The pier at Prybil Beach in Glen Cove is closed for repairs for the foreseeable future.
Mayor Tim Tenke said scuba divers discovered that some areas of the pier were broken during a beach cleanup earlier this month. He said the city hired engineers to investigate, who found that several areas of the pier were either broken, weakened or completely detached from the pier itself.
Some of the timber columns which hold up the pier have been worn down due to pounding waves and storms, Tenke said, making the pier an unsafe place for people to walk. The columns need to be reattached and re-secured before the pier can be used again.
“I’m not saying that it’s an imminent risk of collapse,” Tenke said, “but let’s not push our luck and tempt fate.”
Tenke said the city would likely have an idea of the repairs’ cost next month and work would begin as soon as possible. In the meantime, residents can fish from the beach.
Some residents were not happy with the closing of the pier, saying that it is one of the few spots for local fishing enthusiasts to go.
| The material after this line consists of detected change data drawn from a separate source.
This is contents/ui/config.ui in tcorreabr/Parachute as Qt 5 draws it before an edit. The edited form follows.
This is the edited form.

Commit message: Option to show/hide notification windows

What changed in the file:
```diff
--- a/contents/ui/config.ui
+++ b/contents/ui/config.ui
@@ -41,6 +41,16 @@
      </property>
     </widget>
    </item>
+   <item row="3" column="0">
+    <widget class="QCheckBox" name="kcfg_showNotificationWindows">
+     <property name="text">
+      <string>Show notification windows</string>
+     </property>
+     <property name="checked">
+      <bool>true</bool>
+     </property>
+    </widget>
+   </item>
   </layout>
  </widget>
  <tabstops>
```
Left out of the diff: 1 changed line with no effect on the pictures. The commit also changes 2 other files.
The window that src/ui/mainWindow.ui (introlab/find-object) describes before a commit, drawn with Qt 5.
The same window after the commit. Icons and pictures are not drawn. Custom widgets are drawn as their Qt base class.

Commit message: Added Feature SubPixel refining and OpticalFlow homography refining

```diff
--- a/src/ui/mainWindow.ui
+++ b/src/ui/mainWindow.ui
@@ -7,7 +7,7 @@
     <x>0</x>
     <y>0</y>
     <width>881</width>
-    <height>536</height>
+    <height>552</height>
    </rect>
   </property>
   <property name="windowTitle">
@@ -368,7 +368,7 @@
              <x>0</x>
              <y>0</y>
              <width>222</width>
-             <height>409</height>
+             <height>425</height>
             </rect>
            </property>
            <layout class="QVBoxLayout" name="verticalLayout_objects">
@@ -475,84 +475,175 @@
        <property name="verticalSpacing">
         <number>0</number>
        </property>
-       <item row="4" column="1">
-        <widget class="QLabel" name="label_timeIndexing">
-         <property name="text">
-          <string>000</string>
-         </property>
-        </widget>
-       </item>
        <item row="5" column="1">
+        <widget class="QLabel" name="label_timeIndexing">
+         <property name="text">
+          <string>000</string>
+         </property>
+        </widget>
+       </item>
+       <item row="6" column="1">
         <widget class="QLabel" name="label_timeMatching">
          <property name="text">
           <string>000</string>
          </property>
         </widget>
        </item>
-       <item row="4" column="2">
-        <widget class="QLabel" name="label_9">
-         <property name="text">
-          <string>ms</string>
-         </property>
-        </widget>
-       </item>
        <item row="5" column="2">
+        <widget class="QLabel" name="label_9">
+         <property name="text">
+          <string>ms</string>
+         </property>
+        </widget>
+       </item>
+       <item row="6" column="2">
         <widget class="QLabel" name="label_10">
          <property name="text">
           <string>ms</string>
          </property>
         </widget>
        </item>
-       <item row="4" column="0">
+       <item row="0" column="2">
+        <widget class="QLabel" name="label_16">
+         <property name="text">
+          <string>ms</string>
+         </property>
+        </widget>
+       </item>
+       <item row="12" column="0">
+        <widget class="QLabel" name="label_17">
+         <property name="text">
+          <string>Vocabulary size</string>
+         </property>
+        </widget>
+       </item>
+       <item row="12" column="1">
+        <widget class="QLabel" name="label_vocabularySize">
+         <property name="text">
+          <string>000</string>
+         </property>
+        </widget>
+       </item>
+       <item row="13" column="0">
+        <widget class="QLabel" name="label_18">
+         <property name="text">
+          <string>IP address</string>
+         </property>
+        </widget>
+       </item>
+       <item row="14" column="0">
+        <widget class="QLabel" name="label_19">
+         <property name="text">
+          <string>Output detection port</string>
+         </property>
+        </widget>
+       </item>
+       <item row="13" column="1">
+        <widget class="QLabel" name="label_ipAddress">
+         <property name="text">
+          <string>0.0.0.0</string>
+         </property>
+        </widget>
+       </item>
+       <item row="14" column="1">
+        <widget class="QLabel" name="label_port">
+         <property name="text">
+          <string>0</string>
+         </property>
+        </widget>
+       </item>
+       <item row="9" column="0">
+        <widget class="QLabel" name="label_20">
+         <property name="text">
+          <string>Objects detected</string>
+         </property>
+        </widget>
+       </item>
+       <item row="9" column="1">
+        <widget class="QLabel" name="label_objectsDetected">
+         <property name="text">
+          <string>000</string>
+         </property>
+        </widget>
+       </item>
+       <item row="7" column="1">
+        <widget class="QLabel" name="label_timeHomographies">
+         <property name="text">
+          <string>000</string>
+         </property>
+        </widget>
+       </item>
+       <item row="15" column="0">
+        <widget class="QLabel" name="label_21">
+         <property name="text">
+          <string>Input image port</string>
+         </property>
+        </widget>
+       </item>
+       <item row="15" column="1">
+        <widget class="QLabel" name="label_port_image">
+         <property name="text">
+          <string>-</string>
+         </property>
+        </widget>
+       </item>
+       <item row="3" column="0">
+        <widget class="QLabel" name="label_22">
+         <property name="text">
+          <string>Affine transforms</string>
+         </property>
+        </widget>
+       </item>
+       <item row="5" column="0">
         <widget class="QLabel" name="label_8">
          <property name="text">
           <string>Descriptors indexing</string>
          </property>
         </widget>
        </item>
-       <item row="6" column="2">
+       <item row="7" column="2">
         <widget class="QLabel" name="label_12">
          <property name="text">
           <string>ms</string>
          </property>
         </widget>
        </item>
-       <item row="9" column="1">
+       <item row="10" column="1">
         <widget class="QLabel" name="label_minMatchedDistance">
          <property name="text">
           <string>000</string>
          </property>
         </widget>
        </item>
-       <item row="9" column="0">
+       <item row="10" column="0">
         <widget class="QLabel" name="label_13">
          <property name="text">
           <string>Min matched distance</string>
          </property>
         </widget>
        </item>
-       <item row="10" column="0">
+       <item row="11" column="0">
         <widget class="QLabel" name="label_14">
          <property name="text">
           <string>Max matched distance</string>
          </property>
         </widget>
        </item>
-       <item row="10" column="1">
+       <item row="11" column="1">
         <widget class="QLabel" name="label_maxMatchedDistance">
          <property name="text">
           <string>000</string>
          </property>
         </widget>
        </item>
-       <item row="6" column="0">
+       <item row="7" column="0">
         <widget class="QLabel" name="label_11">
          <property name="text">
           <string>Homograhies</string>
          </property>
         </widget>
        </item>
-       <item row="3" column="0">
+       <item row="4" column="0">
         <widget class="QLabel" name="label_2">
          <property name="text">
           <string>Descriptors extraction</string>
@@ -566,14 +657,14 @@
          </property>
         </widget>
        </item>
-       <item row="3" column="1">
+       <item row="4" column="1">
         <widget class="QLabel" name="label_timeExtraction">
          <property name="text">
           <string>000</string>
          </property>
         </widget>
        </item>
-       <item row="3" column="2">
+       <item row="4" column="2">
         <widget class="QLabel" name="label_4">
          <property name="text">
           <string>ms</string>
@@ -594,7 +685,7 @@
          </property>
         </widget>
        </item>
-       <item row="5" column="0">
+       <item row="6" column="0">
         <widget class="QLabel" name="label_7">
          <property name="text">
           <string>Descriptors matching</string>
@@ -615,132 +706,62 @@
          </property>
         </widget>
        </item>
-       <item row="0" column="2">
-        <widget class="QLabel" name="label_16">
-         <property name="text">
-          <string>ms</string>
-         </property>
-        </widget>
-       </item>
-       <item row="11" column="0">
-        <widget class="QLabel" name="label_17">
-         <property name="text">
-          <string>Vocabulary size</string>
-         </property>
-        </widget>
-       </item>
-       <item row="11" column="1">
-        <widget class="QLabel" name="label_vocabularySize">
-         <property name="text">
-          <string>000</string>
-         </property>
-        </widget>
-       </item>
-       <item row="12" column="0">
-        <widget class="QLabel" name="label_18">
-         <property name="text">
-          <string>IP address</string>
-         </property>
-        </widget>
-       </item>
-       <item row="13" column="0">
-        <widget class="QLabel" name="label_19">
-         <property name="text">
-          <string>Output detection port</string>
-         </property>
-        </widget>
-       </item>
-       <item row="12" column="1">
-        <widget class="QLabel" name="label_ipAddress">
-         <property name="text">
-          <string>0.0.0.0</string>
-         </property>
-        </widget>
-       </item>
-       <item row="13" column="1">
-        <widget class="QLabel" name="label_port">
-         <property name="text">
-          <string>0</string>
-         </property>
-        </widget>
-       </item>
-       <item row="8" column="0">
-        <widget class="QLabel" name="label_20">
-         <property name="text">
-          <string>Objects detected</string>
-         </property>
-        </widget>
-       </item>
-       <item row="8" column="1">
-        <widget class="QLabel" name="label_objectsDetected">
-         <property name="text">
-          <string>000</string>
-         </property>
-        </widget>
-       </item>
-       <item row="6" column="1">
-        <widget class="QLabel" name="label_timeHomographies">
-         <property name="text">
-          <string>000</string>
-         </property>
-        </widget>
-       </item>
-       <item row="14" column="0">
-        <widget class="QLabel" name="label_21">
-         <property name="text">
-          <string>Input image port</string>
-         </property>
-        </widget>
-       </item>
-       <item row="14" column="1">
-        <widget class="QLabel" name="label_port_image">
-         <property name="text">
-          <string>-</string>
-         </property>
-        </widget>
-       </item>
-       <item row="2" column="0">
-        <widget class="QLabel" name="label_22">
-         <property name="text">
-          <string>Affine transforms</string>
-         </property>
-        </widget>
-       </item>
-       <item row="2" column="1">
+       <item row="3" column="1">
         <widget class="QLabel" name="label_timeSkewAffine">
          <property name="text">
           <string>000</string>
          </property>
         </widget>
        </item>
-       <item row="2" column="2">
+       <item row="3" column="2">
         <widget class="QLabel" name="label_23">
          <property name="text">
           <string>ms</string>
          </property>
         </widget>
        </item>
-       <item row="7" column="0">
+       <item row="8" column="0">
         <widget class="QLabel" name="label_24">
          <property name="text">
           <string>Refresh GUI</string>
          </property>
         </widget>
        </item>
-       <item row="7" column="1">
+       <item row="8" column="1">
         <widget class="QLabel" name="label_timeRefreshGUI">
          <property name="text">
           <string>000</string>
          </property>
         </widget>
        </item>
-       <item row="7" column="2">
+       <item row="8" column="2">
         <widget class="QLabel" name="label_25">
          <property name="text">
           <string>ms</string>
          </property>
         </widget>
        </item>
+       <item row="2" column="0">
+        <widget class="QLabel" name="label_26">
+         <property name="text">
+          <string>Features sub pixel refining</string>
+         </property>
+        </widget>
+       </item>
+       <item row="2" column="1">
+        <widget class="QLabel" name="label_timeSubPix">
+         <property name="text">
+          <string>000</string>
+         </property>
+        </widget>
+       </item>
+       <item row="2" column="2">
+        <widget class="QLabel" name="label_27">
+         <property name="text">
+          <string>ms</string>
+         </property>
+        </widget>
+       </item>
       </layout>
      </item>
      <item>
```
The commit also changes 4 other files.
Anthony Esteves said it wasn’t long before the Pryibil Beach pier closed that he was fishing there, adding that he was shocked to see it closed.
“Up until late October you had 20 to 30 people fishing off that pier,” Esteves said. “It’s a very popular fishing spot and quite frankly the only decent one we have in Glen Cove. It’s probably the best fishing spot on the entire Gold Coast.”
Many anglers like himself take what they catch and bring the fish home to stock their freezers. Esteves said that fish is also given to local, less fortunate families.
He agreed that the pier is in need of repairs but disagreed that it was at risk for collapsing. The pier should not be closed until the repairs are ready to be made, he reasoned.
“People pay a lot of money to live in this town,” he said. “A lot of people who do not fish, they like to go see those million dollar sunsets at the end of the pier. It’s a de-stressor; it’s inspirational for artists and writers. It’s nice to have the fresh salt air to breath in.”
Fellow fisherman Adam Sotiryardis, an avid fisherman, said he prefers to fish to the left or the right of the pier during high-tide, which brings him the best results. But while he understands the need for the repairs, the closing of the pier, he said, speaks to the restricting of access to bodies of water for fish enthusiasts across the North Shore and across Long Island.
“Glen Cove is closing that parking lot at 9 or 10 p.m. and most of the fishing that people are trying to do at that pier is for nocturnal fish,” said Sotiryardis, a member of several fishing organizations. “We’re Long Islanders. We choose to live here because we’re surrounded by water and we have access to fishing. But in the last 40 years, as areas off Long Island have become more affluent, people want to limit the access to the water.”
Morgan Island comes to mind when thinking about limited access, he said. There are two legal fishing spots there with no parking on either side of the street.
To prevent more limited access to fishing, he said, the pier should be completed before fishing season begins again in the spring. “On April 15, everyone wants to go out and fish for striped bass,” he said.
It is not clear when the repairs on the pier will be finished.